Quad leaders agree to scale up collective strategic cooperation
Leaders of India, the United States, Japan, and Australia gathered on Friday for their first in-person summit as partners of the Quad alliance, promising to use their shared values as democracies to work on COVID-19 vaccines, infrastructure and technological cooperation.
The meeting is likely to be watched closely in Beijing, which criticised the group as “doomed to fail”. The four leaders each offered brief comments ahead of their meeting, which was likely to last about two hours.
“I am honoured to welcome the first in-person meeting of democratic partners, who share common values, coming together to take on key challenges of Covid, climate and emerging tech,” said US President Joe Biden, describing the grouping as a collective of nations that “know how get things done and are up to the challenge”.
The US President said the Quad is cooperating on a host of issues to work on its commitment to build a free and open Indo-Pacific, and said a new Quad fellowship for students pursuing advanced STEM courses will now be rolled out.
Prime Minister Narendra Modi spoke next. “Our four countries first came together in 2004 to extend support in the aftermath of the Indian Ocean tsunami.
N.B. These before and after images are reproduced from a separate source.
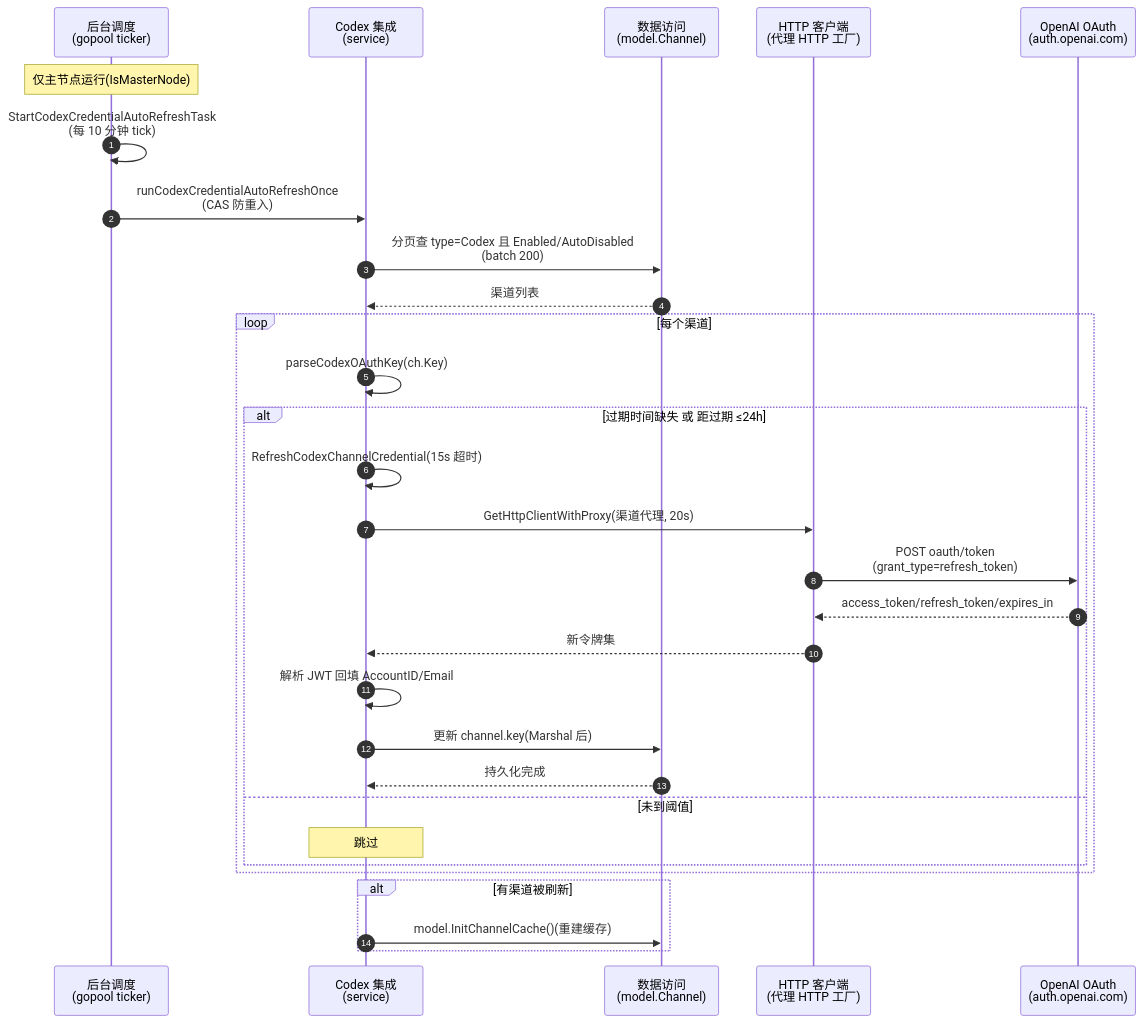
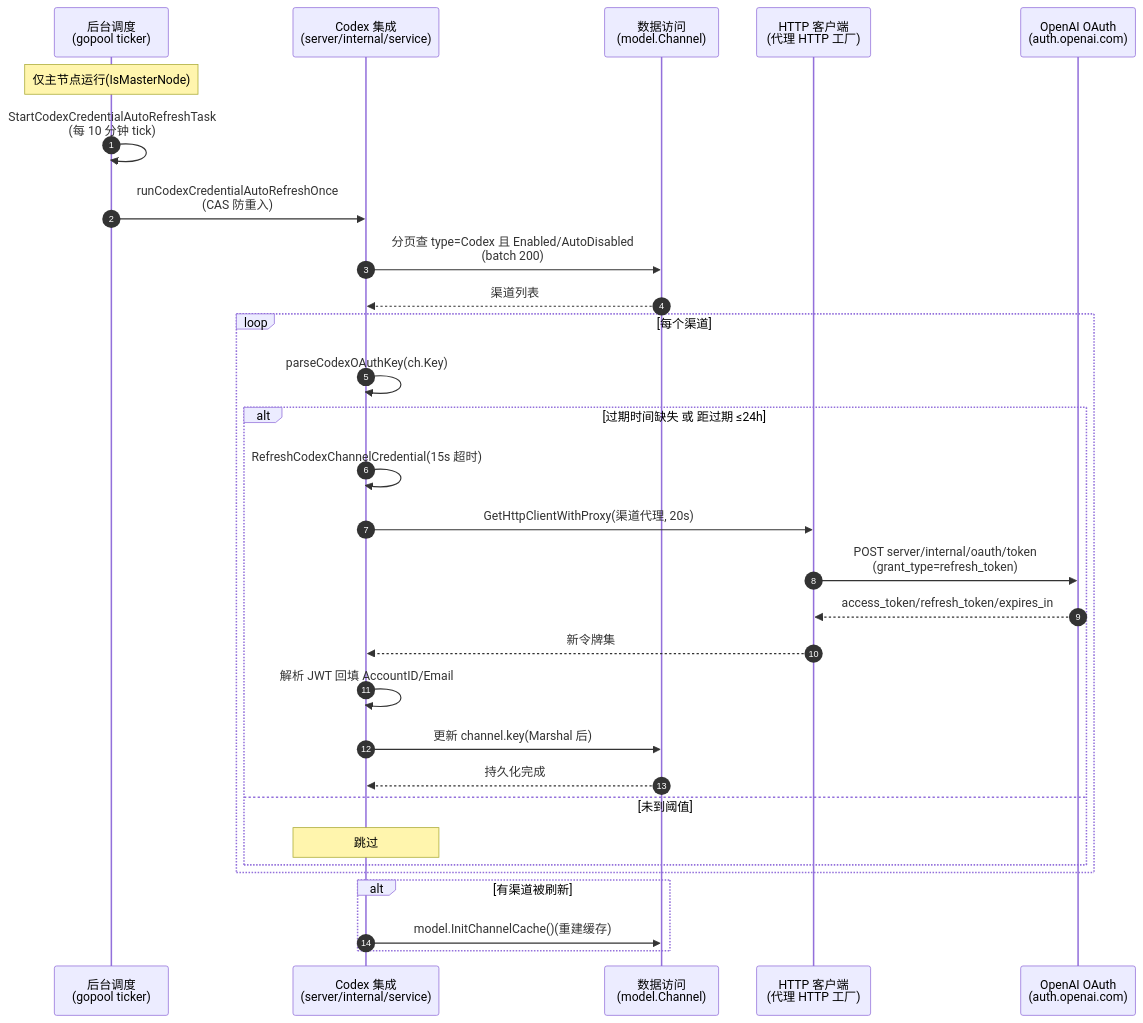
One commit to ChaosXu/new-api changed the diagram in specs/03-ARCH/L3/new-api/flows/codex-credential-refresh.md. Above: the diagram before and after it, drawn with Mermaid. The commit also changed other lines of this file and 52 other files, not shown here.

````diff
--- a/specs/03-ARCH/L3/new-api/flows/codex-credential-refresh.md
+++ b/specs/03-ARCH/L3/new-api/flows/codex-credential-refresh.md
@@ -7,33 +7,33 @@
 ```mermaid
 sequenceDiagram
     autonumber
     participant Sched as 后台调度<br/>(gopool ticker)
-    participant Codex as Codex 集成<br/>(service)
+    participant Codex as Codex 集成<br/>(server/internal/service)
     participant Data as 数据访问<br/>(model.Channel)
     participant Http as HTTP 客户端<br/>(代理 HTTP 工厂)
     participant OAuth as OpenAI OAuth<br/>(auth.openai.com)
 
     Note over Sched: 仅主节点运行(IsMasterNode)
     Sched->>Sched: StartCodexCredentialAutoRefreshTask<br/>(每 10 分钟 tick)
     Sched->>Codex: runCodexCredentialAutoRefreshOnce<br/>(CAS 防重入)
     Codex->>Data: 分页查 type=Codex 且 Enabled/AutoDisabled<br/>(batch 200)
     Data-->>Codex: 渠道列表
     loop 每个渠道
         Codex->>Codex: parseCodexOAuthKey(ch.Key)
         alt 过期时间缺失 或 距过期 ≤24h
             Codex->>Codex: RefreshCodexChannelCredential(15s 超时)
             Codex->>Http: GetHttpClientWithProxy(渠道代理, 20s)
-            Http->>OAuth: POST oauth/token<br/>(grant_type=refresh_token)
+            Http->>OAuth: POST server/internal/oauth/token<br/>(grant_type=refresh_token)
             OAuth-->>Http: access_token/refresh_token/expires_in
             Http-->>Codex: 新令牌集
             Codex->>Codex: 解析 JWT 回填 AccountID/Email
             Codex->>Data: 更新 channel.key(Marshal 后)
             Data-->>Codex: 持久化完成
         else 未到阈值
             Note over Codex: 跳过
         end
     end
     alt 有渠道被刷新
         Codex->>Data: model.InitChannelCache()(重建缓存)
     end
 ```
````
Today, as the world grapples with Covid-19, we are meeting once again and working in the interest of humanity,” he said, while adding that the Quad vaccine initiative will greatly help countries in the Indo-Pacific.
Modi said he looked forward to the Quad partners working together on issues spanning supply chains, global security, climate action and Covid-19 response.
The Quad vaccine initiative, announced in March, involves manufacturing of a billion doses with the partners chipping in with funding and logistics.
Australian PM Scott Morrison said the Quad grouping was about “demonstrating how democracies such as ours get things done”. “We are liberal democracies, which believe in a world order of freedom,” he said.
His Japanese counterpart said the alliance demonstrates the strong solidarity between the four nations and their unwavering commitment to a free and open Indo-Pacific.
The group is expected to announce several agreements aimed directly at China, including one to bolster supply chain security for semiconductors and to combat illegal fishing and boost maritime domain awareness, a senior US official said, according to Reuters. It will also roll out a 5G partnership and plans for monitoring climate change.
The meeting comes just over a week after the United States, Britain and Australia announced an AUKUS security pact under which Australia will be provided with nuclear-powered submarines, a move that has been roundly denounced by Beijing.